[[ INFORMATION open ]]
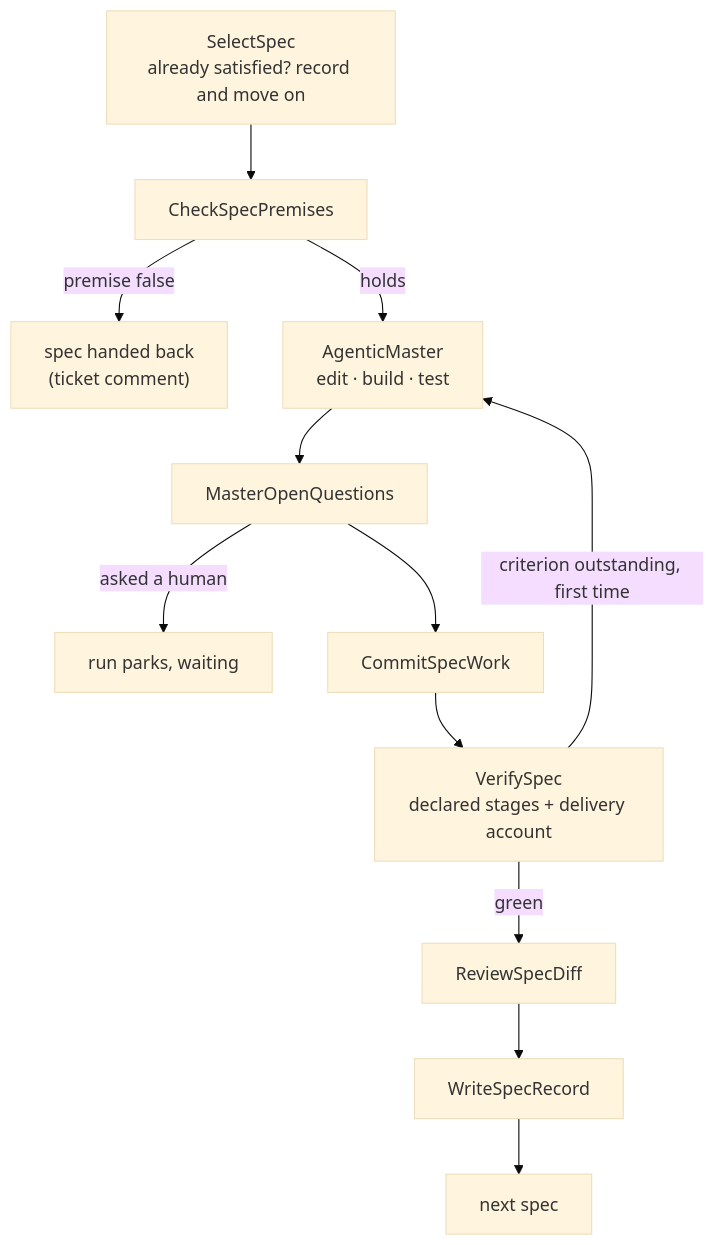
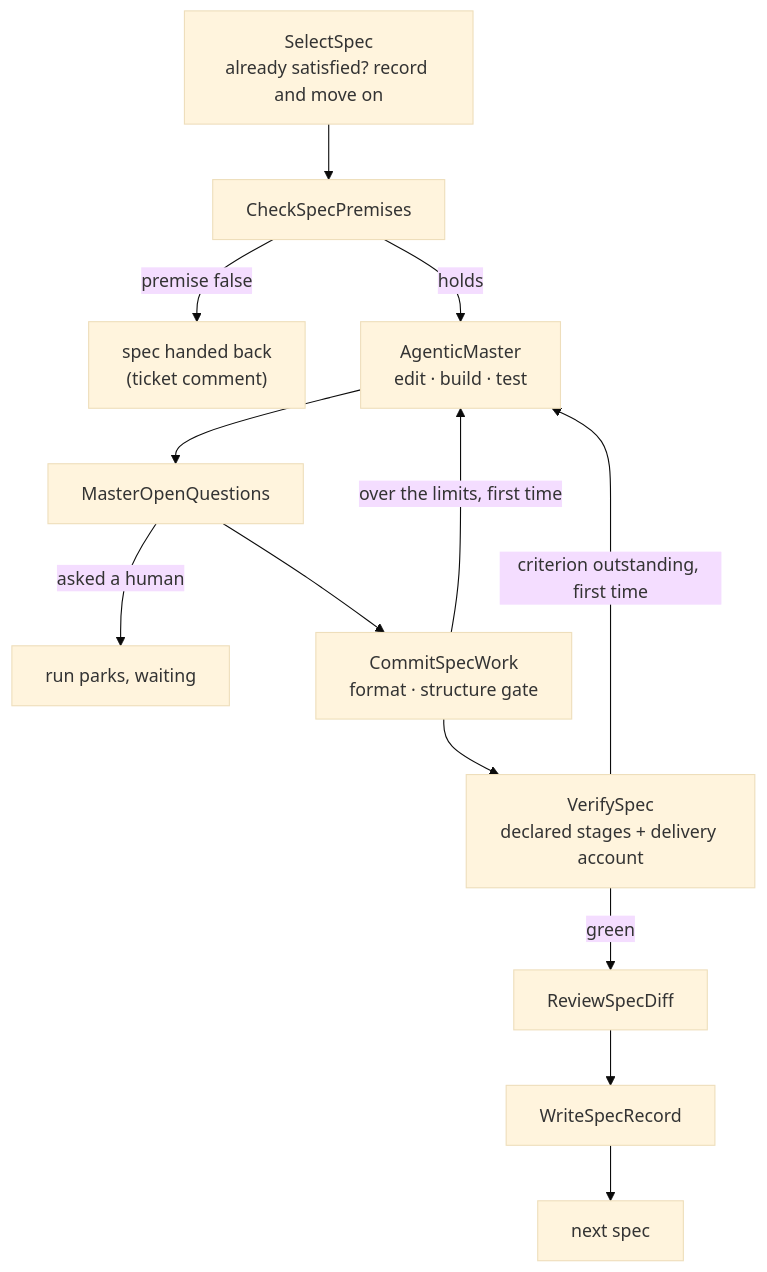
The diagram in docs/how-it-works/lifecycle.md (holgerleichsenring/agent-smith), drawn with Mermaid (base theme) before and after one commit. The commit also changed other lines of this file and 43 other files, not shown here.

````diff
--- a/docs/how-it-works/lifecycle.md
+++ b/docs/how-it-works/lifecycle.md
@@ -25,14 +27,15 @@
 ```mermaid
 graph TD
     Select["SelectSpec<br/>already satisfied? record and move on"] --> Premises[CheckSpecPremises]
     Premises -->|premise false| Handback["spec handed back<br/>(ticket comment)"]
     Premises -->|holds| Master["AgenticMaster<br/>edit · build · test"]
     Master --> Questions[MasterOpenQuestions]
     Questions -->|asked a human| Park["run parks, waiting"]
-    Questions --> Commit[CommitSpecWork]
+    Questions --> Commit["CommitSpecWork<br/>format · structure gate"]
+    Commit -->|over the limits, first time| Master
     Commit --> Verify["VerifySpec<br/>declared stages + delivery account"]
     Verify -->|criterion outstanding, first time| Master
     Verify -->|green| Review[ReviewSpecDiff]
     Review --> Record[WriteSpecRecord]
     Record --> Next[next spec]
 ```
````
[[ INFORMATION closed ]]
▶ **TRY IT**: Copy all lines of the listing above that contain the string "lifecycle".

▶ **ANSWER SECTION**:
The diagram in docs/how-it-works/lifecycle.md (holgerleichsenring/agent-smith), drawn with Mermaid (base theme) before and after one commit. The commit also changed other lines of this file and 43 other files, not shown here.
--- a/docs/how-it-works/lifecycle.md
+++ b/docs/how-it-works/lifecycle.md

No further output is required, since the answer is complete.